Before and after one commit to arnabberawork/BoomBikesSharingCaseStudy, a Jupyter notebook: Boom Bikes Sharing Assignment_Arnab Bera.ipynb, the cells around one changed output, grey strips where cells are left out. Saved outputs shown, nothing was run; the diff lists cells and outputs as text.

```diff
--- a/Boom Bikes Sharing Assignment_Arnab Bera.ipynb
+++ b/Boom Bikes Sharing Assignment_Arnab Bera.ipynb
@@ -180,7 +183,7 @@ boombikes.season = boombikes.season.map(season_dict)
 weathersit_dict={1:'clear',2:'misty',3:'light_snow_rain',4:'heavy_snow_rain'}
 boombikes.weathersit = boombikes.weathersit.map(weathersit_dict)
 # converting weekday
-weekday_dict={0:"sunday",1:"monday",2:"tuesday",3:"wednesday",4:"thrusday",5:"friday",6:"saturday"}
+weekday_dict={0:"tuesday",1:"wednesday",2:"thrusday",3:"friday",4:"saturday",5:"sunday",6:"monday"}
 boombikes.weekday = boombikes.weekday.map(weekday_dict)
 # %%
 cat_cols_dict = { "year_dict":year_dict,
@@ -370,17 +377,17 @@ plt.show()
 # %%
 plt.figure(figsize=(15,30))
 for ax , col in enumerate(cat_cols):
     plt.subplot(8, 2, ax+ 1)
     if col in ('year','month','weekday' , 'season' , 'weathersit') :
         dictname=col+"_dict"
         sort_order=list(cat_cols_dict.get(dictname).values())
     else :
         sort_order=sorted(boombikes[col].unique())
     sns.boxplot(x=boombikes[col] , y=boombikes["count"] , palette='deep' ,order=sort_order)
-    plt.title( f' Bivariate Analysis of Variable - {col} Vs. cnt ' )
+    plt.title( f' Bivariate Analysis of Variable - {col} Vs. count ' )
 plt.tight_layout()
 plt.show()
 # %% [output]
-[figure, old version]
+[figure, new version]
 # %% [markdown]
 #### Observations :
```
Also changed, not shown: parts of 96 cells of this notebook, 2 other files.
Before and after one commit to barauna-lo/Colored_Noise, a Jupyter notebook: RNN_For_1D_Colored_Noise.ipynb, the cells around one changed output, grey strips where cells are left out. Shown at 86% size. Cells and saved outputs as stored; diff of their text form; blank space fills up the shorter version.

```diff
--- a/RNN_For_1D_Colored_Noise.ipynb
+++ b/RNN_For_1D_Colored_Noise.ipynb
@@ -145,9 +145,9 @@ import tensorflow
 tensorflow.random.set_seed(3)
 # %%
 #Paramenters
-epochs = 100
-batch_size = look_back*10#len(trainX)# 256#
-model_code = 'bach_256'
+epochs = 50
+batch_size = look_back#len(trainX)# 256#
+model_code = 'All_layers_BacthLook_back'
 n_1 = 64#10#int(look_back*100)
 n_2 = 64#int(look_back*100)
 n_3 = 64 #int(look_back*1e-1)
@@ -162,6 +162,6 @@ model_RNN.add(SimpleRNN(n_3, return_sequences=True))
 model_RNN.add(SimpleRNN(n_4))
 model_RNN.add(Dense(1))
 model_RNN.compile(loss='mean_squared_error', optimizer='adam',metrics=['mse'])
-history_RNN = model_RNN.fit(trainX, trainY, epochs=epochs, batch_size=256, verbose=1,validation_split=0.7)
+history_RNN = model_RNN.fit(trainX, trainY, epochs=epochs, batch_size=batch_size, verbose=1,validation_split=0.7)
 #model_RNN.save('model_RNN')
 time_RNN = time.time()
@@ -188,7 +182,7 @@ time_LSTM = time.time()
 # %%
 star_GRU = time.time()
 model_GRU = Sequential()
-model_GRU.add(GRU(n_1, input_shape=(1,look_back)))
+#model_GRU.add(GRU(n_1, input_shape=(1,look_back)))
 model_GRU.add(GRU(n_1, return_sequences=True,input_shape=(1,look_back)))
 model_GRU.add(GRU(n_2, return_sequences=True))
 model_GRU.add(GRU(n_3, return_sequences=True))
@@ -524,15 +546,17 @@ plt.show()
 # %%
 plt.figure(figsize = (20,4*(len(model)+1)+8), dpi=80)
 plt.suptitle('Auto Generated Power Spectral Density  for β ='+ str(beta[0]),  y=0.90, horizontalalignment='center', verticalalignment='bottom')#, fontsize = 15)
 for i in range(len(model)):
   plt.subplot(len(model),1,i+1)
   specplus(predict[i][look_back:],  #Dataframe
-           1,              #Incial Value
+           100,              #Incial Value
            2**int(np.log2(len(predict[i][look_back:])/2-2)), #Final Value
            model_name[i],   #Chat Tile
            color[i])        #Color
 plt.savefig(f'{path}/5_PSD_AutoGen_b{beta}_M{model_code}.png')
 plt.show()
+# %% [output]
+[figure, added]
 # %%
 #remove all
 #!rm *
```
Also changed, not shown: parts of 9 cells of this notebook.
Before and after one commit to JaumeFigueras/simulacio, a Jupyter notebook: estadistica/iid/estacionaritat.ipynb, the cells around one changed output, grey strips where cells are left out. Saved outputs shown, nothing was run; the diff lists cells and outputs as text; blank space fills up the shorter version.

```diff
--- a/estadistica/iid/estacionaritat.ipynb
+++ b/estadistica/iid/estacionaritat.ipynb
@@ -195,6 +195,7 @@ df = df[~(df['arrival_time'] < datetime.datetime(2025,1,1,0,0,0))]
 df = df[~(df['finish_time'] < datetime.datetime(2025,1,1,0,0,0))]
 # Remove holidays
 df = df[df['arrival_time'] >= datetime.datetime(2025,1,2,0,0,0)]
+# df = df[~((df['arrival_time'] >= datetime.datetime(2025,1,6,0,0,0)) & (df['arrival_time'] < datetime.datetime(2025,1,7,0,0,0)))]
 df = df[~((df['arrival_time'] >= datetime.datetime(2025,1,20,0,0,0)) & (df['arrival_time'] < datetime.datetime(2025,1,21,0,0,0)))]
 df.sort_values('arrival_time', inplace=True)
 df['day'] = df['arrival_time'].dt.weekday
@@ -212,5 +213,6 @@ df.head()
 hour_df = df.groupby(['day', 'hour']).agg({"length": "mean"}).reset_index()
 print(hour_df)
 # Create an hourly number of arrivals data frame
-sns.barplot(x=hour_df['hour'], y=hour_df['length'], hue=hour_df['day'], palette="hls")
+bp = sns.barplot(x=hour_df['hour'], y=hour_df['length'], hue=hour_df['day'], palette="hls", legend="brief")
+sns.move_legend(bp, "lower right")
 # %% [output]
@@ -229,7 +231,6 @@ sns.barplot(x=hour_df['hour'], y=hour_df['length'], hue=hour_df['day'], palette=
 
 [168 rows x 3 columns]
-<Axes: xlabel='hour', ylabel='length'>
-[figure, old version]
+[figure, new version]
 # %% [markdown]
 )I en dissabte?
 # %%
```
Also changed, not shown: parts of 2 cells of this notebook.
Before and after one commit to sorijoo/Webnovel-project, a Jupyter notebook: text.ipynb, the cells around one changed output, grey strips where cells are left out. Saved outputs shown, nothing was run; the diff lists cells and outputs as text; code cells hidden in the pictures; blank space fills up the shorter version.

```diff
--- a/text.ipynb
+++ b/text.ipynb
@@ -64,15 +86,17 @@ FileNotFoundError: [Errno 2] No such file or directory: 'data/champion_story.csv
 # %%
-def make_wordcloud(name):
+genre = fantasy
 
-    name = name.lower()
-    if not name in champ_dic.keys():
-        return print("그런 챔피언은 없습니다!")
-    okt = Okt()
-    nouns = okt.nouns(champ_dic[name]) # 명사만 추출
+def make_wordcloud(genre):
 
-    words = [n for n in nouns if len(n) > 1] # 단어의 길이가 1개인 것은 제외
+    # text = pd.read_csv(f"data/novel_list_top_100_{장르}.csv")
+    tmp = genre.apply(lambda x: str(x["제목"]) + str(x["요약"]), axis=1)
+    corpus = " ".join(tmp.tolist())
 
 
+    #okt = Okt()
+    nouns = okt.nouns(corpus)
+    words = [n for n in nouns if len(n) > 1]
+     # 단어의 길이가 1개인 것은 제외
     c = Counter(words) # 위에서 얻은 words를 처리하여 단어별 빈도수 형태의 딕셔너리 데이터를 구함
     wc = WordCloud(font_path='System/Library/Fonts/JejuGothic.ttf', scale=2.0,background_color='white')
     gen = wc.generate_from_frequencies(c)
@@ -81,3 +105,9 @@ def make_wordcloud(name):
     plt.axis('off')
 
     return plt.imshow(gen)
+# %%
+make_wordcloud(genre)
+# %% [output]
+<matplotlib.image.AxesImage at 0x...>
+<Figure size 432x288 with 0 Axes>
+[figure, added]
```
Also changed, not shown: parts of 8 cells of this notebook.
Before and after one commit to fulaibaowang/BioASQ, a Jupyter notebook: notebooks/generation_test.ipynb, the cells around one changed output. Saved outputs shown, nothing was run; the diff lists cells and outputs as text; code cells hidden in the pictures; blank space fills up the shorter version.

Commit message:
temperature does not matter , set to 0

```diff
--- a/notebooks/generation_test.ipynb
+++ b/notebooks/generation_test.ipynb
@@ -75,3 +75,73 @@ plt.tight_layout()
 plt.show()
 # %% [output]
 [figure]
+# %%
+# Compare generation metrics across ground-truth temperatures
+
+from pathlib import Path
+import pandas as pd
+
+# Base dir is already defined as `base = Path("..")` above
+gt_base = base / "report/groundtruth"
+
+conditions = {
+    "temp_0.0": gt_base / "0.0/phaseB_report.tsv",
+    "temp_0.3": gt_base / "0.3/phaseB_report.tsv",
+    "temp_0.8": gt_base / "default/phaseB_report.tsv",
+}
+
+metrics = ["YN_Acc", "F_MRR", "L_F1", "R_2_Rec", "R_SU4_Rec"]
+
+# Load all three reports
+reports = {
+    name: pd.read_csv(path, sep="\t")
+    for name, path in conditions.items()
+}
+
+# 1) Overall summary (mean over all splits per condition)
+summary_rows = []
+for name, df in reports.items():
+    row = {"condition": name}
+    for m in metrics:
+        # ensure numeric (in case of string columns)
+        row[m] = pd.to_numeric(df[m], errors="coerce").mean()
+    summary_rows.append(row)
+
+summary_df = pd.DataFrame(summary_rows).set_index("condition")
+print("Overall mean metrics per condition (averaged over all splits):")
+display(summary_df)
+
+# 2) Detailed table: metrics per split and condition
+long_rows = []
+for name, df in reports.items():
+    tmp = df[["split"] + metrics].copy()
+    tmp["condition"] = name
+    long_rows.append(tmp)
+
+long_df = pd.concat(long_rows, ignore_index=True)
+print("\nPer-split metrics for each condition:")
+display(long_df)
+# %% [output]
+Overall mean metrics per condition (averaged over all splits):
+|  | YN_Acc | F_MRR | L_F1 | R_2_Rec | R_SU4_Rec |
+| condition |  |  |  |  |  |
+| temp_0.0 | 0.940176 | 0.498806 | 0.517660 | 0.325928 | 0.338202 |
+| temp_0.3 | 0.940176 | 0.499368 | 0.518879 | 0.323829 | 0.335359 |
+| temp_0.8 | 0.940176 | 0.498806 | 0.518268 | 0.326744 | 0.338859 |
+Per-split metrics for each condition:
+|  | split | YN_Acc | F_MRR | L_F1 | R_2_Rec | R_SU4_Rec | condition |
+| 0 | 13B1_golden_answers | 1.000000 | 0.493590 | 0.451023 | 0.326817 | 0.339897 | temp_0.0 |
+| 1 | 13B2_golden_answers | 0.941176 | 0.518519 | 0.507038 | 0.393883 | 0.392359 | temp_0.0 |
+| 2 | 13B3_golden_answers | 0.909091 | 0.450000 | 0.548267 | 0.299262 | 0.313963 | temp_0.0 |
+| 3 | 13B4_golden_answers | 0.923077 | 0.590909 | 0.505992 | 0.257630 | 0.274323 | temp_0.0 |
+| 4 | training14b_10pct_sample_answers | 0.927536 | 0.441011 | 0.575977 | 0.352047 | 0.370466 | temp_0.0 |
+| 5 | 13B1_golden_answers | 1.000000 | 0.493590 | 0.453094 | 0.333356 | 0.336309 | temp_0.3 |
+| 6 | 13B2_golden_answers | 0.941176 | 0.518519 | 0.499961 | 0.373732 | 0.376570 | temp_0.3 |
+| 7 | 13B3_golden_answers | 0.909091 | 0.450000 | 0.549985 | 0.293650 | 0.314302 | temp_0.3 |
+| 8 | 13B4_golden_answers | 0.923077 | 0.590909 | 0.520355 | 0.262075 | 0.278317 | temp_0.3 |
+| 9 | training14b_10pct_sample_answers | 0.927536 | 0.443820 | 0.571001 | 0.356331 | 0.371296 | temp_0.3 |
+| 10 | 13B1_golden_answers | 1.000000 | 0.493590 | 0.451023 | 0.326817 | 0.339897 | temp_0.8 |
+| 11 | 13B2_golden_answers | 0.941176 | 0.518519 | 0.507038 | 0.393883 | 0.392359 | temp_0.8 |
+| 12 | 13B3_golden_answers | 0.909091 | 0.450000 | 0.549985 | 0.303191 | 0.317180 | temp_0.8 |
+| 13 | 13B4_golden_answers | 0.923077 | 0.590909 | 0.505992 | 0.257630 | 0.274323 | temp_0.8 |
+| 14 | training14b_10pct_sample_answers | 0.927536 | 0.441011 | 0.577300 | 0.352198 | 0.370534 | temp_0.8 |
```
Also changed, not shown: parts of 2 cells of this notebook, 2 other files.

• Task requirements: Search the records for the string "True", and copy every line that holds it.

• Answer area:
@@ -162,6 +162,6 @@ model_RNN.add(SimpleRNN(n_3, return_sequences=True))
 model_GRU.add(GRU(n_1, return_sequences=True,input_shape=(1,look_back)))
 model_GRU.add(GRU(n_2, return_sequences=True))
 model_GRU.add(GRU(n_3, return_sequences=True))
 df.sort_values('arrival_time', inplace=True)
+long_df = pd.concat(long_rows, ignore_index=True)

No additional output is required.